Al-Kamil was the son of sultan al-Adil ("Saphadin"), a brother of Saladin. Al-Kamil's father was laying siege to the city of Mardin in 1199 when he was called away urgently to deal with a security threat in Damascus. Al-Adil left al-Kamil to command the forces around Mardin continuing the siege. Taking advantage of the Sultan's absence, the combined forces of Mosul, Sinjar and Jazirat ibn Umar appeared at Mardin when it was on the point of surrender, and drew Al-Kamil into battle. He was badly defeated and retreated to Mayyafariqin. However dissent and weakness among his opponents meant that Al-Kamil was able to secure Ayyubid rule in the Jazira region by taking Harran.

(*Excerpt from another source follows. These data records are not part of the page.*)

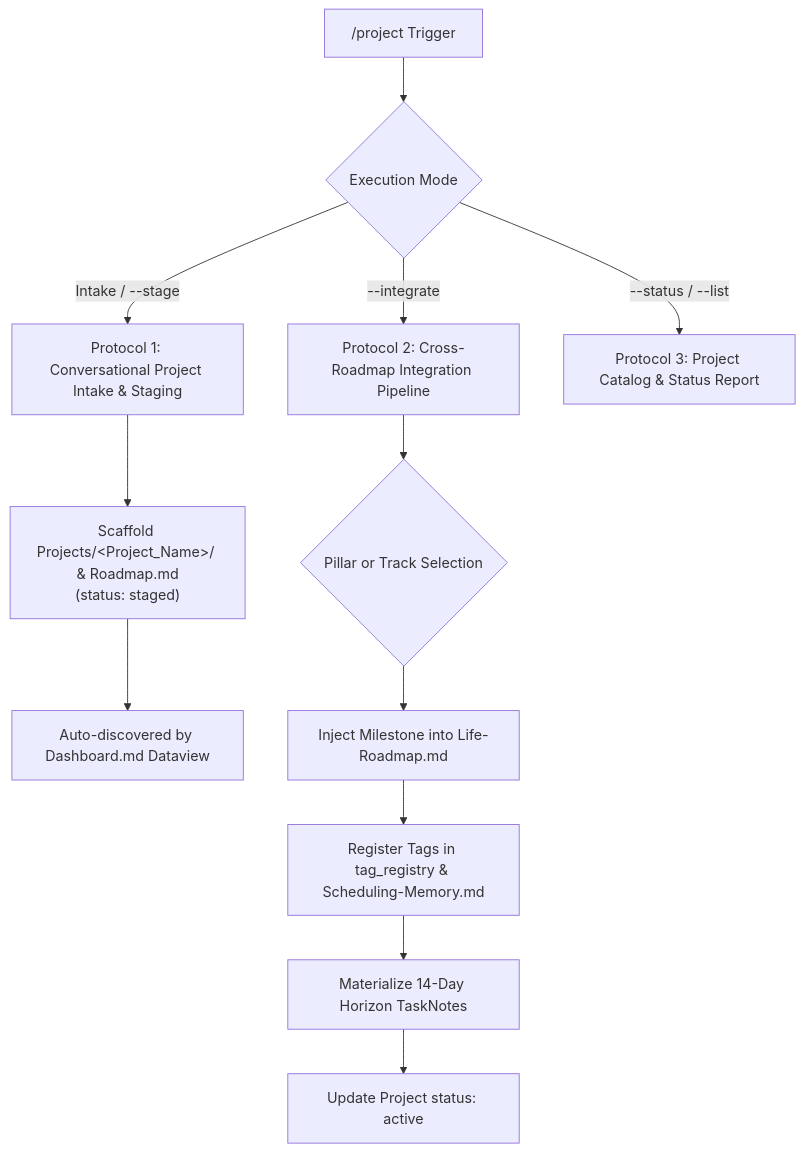
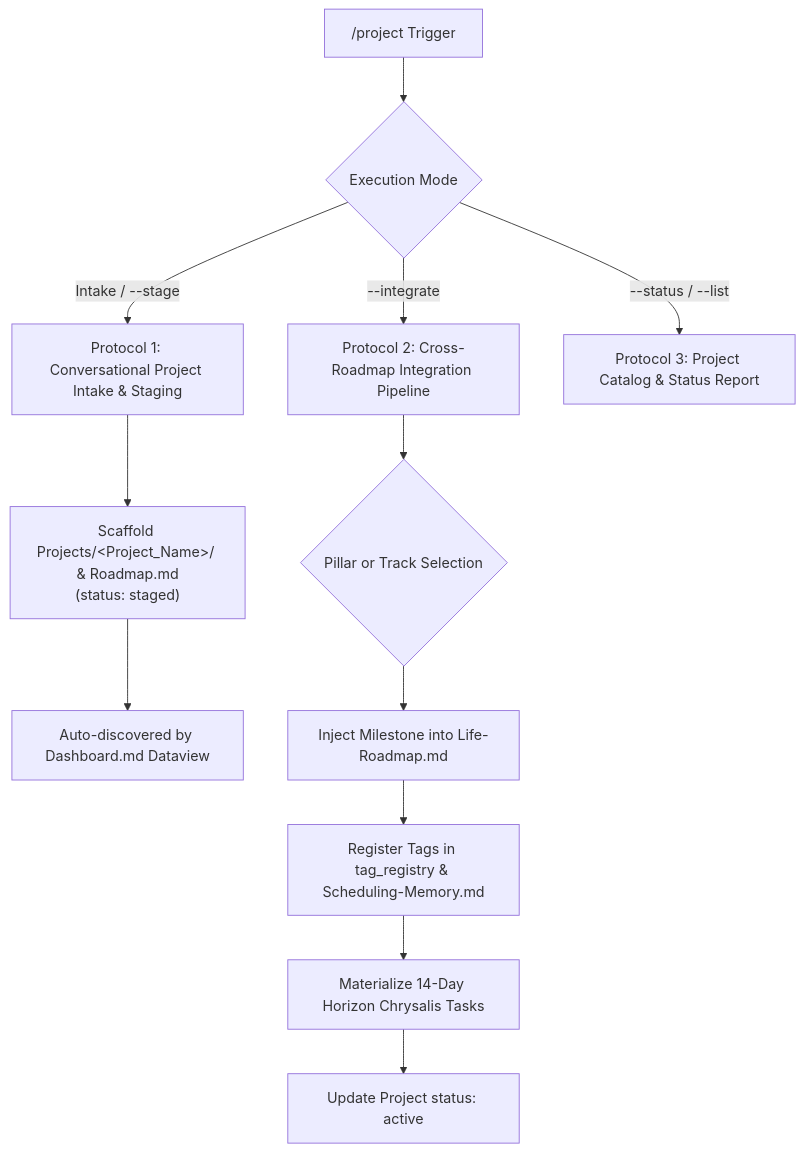
The diagram in .agent/skills/project/SKILL.md (tama-gucci/chrysalis), drawn with Mermaid before and after one commit. The commit also changed other lines of this file and 44 other files, not shown here.

````diff
--- a/.agent/skills/project/SKILL.md
+++ b/.agent/skills/project/SKILL.md
@@ -26,16 +26,16 @@
 ```mermaid
 graph TD
     Trigger["/project Trigger"] --> Mode{Execution Mode}
     Mode -->|"Intake / --stage"| P1["Protocol 1: Conversational Project Intake & Staging"]
     Mode -->|"--integrate"| P2["Protocol 2: Cross-Roadmap Integration Pipeline"]
     Mode -->|"--status / --list"| P3["Protocol 3: Project Catalog & Status Report"]
 
     P1 --> Scaffold["Scaffold Projects/&lt;Project_Name&gt;/ & Roadmap.md<br>(status: staged)"]
     Scaffold --> LiveDash["Auto-discovered by Dashboard.md Dataview"]
 
     P2 --> PillarSelect{"Pillar or Track Selection"}
     PillarSelect --> PillarInject["Inject Milestone into Life-Roadmap.md"]
     PillarInject --> TagSync["Register Tags in tag_registry & Scheduling-Memory.md"]
-    TagSync --> HorizonIngest["Materialize 14-Day Horizon TaskNotes"]
+    TagSync --> HorizonIngest["Materialize 14-Day Horizon Chrysalis Tasks"]
     HorizonIngest --> MarkActive["Update Project status: active"]
 ```
````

In 596/1200, after proclaiming himself Sultan, Al-Adil invited Al-Kamil to come from the Eastern Territories to join him in Egypt as his viceroy (na'ib) in that country. Al-Adil's second son, Al-Mu'azzam Isa, had already been made prince of Damascus in 594/1198. It appears that Al-Adil allowed Al-Kamil a fairly high degree of authority, since he oversaw much of the work on the Cairo citadel, issued decrees in his own name, and even managed to persuade his father to dismiss the powerful minister Ibn Shukr. Al-Kamil remained viceroy until his father's death in 1218 when he became Sultan himself.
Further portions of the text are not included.